►

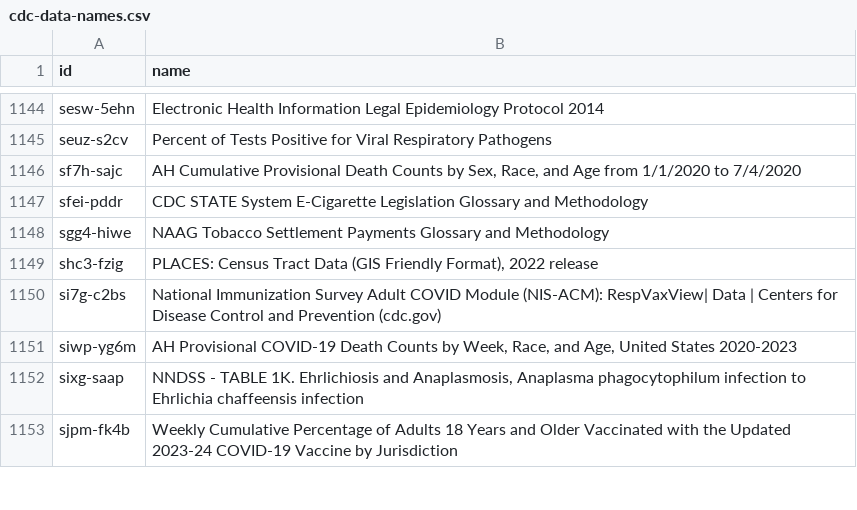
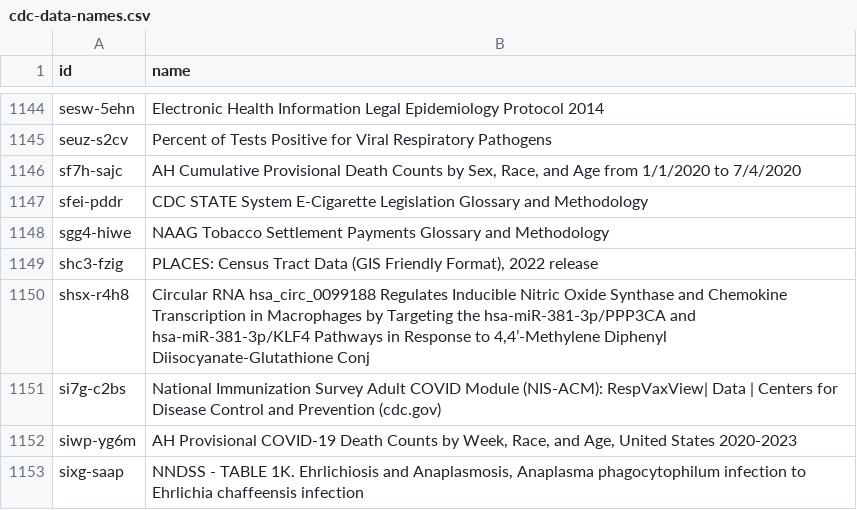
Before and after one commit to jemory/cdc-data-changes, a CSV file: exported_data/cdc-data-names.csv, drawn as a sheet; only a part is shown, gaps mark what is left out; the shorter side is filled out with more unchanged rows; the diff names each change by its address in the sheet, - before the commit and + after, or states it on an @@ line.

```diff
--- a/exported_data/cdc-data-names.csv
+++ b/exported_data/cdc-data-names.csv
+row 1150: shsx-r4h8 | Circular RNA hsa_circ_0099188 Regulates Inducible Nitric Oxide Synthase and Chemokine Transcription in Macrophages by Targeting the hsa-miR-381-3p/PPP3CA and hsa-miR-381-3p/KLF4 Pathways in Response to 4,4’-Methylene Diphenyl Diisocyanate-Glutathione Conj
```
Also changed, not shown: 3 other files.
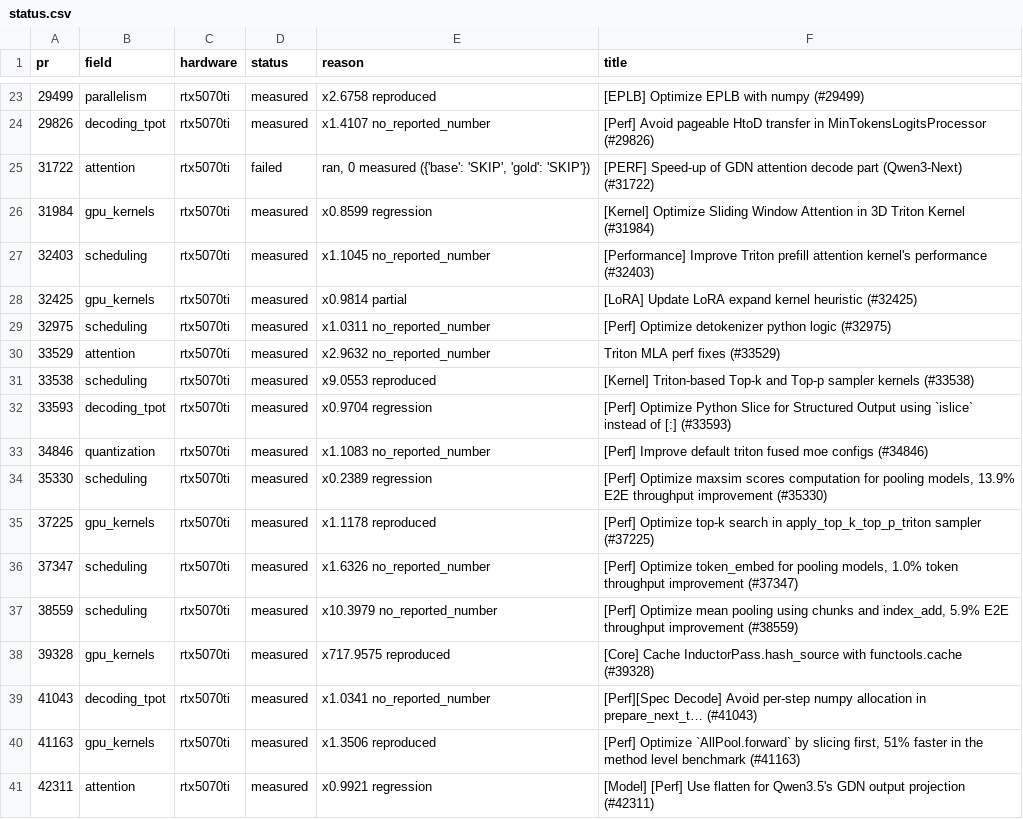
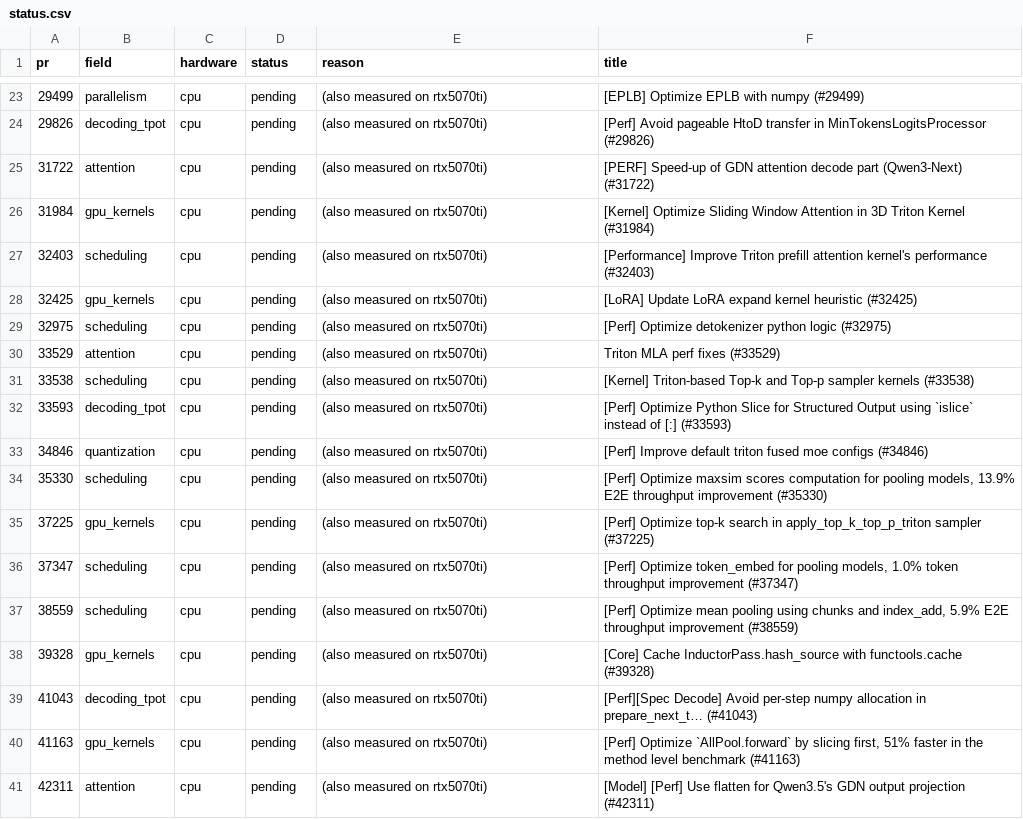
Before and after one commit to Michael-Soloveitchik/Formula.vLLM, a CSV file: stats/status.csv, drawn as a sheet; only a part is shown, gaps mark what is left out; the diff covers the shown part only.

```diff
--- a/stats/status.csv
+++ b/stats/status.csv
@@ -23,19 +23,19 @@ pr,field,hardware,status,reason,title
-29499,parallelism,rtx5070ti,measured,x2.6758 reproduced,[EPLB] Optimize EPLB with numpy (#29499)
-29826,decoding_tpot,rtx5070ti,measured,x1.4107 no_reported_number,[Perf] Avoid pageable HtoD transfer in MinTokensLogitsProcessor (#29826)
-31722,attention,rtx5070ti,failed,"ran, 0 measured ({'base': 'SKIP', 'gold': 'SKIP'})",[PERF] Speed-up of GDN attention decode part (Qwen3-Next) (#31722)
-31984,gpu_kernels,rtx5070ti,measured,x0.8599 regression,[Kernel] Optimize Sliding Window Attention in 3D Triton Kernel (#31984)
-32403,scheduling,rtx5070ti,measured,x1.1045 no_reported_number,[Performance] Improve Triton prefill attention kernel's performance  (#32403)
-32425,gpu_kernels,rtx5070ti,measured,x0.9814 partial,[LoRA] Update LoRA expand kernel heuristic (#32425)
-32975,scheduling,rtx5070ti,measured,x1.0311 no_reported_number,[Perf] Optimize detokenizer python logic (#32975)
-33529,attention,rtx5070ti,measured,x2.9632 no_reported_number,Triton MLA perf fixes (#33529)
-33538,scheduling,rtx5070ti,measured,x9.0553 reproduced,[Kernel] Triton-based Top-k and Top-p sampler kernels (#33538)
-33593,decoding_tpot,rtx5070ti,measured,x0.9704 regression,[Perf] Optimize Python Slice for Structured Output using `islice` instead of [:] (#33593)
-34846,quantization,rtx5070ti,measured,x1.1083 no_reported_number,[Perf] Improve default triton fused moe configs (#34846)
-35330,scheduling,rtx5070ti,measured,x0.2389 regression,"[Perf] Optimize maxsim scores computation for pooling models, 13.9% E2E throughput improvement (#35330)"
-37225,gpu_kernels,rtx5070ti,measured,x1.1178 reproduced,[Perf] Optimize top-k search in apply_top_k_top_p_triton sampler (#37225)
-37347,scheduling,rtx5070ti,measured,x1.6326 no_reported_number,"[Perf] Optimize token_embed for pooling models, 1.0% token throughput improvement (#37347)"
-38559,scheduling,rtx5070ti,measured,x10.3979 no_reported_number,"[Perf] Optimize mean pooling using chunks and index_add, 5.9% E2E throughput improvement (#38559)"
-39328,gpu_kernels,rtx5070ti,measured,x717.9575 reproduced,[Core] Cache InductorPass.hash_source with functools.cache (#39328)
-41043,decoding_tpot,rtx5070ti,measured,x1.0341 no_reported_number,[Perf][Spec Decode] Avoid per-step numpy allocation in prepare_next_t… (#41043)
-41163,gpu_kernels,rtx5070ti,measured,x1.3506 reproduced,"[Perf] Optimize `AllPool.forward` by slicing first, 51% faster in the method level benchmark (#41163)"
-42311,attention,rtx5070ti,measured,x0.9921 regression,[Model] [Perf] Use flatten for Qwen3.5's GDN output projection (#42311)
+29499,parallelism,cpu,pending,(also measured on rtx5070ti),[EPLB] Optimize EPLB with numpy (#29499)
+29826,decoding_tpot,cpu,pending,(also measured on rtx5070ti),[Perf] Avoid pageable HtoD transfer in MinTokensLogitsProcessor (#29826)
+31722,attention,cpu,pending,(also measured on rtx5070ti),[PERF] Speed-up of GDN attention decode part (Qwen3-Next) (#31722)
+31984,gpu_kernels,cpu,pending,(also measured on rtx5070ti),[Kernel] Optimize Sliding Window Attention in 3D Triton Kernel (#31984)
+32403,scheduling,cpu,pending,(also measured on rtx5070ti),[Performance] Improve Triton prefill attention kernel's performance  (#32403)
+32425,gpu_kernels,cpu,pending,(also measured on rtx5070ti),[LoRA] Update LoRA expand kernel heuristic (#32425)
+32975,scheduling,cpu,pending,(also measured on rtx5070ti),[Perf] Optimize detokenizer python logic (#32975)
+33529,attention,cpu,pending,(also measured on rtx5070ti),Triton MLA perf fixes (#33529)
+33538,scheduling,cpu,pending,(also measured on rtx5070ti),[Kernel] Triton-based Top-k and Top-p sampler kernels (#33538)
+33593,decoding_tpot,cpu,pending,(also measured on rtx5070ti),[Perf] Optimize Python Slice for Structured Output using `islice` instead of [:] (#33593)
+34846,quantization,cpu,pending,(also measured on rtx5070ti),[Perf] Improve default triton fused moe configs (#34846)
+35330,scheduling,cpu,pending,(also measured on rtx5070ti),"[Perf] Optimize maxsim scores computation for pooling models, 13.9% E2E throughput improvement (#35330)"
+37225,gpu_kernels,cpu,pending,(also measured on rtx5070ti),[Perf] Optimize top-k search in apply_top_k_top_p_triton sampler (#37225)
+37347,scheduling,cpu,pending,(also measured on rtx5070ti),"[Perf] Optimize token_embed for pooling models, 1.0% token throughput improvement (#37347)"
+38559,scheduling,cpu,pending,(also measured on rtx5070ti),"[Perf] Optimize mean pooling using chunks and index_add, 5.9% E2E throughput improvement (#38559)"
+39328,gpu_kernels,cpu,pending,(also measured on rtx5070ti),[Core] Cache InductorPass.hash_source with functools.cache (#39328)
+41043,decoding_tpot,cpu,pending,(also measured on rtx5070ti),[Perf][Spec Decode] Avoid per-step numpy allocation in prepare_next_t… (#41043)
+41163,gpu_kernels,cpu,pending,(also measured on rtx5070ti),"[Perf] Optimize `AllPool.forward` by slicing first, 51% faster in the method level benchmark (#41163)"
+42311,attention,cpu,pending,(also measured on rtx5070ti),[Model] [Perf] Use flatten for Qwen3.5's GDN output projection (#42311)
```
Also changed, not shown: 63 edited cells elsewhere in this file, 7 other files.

◄
►

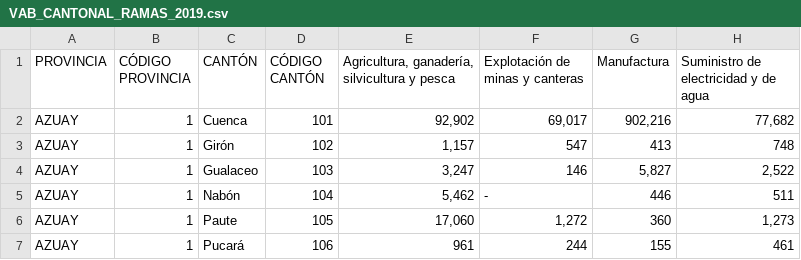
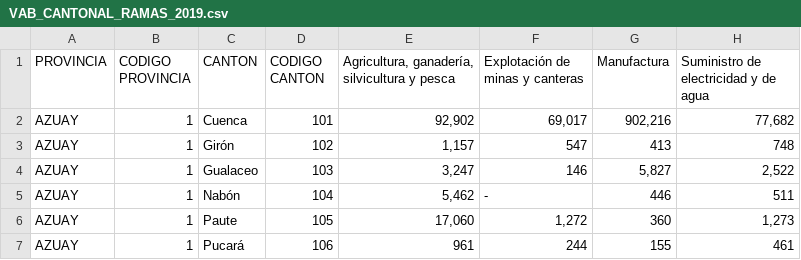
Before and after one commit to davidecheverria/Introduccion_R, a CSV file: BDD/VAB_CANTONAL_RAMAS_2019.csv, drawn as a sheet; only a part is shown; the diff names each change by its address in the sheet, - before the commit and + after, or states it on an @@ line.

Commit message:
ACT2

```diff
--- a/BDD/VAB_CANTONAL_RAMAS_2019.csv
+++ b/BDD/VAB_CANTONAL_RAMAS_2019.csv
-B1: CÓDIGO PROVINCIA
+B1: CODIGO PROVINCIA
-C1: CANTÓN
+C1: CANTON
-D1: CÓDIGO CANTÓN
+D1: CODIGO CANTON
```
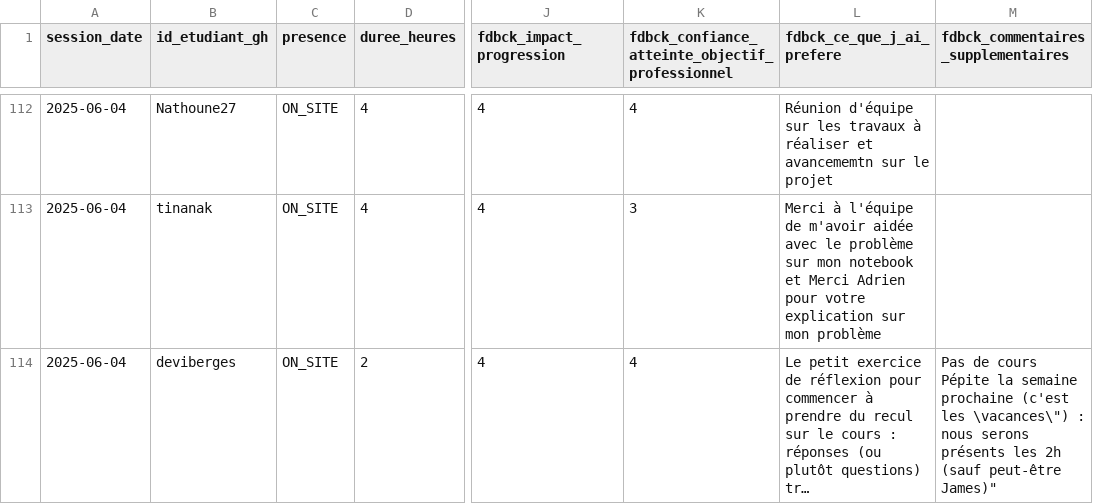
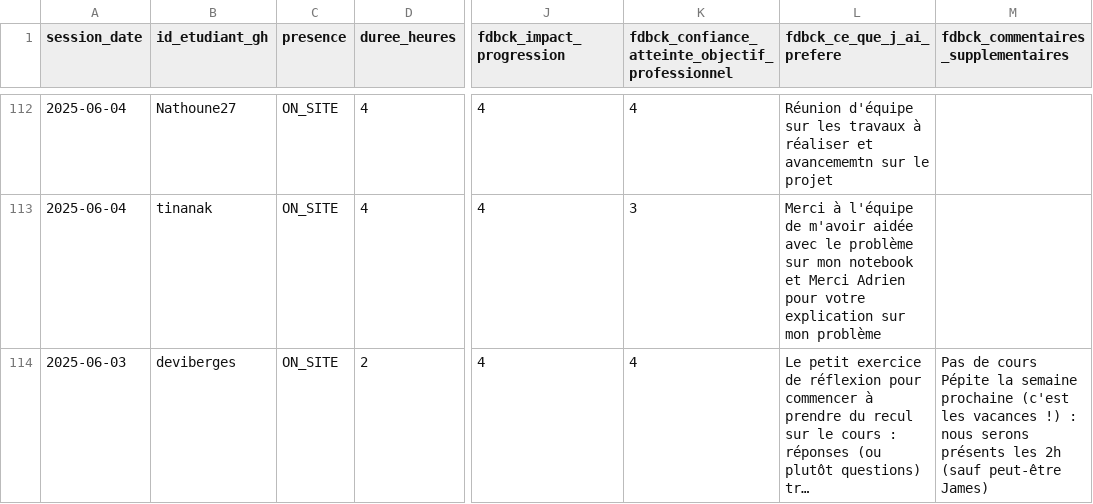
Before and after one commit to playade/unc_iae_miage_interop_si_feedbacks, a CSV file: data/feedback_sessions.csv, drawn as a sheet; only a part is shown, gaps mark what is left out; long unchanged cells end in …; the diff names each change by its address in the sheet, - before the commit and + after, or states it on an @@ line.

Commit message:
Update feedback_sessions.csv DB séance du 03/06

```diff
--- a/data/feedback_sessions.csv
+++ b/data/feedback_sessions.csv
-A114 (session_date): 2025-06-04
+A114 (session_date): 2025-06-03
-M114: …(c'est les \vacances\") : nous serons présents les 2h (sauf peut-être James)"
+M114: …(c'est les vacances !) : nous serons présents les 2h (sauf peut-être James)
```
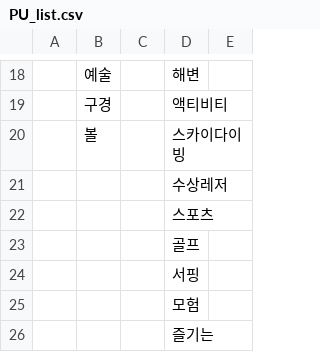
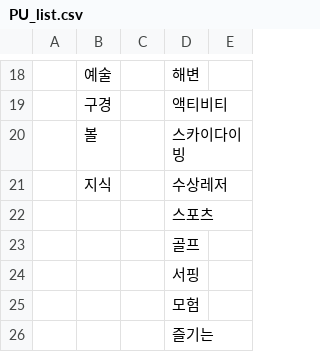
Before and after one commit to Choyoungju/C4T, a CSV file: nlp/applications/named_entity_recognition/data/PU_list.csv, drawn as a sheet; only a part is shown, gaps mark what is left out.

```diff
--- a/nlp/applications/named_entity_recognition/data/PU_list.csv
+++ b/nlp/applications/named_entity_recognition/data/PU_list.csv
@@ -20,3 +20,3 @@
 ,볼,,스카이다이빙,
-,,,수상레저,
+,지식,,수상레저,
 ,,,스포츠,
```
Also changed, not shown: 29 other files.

◄

> Requirement:
What is needed is a count of the lines in the data that contain the word "allocation"; please give it and no other words.

> Result of the exercise:
2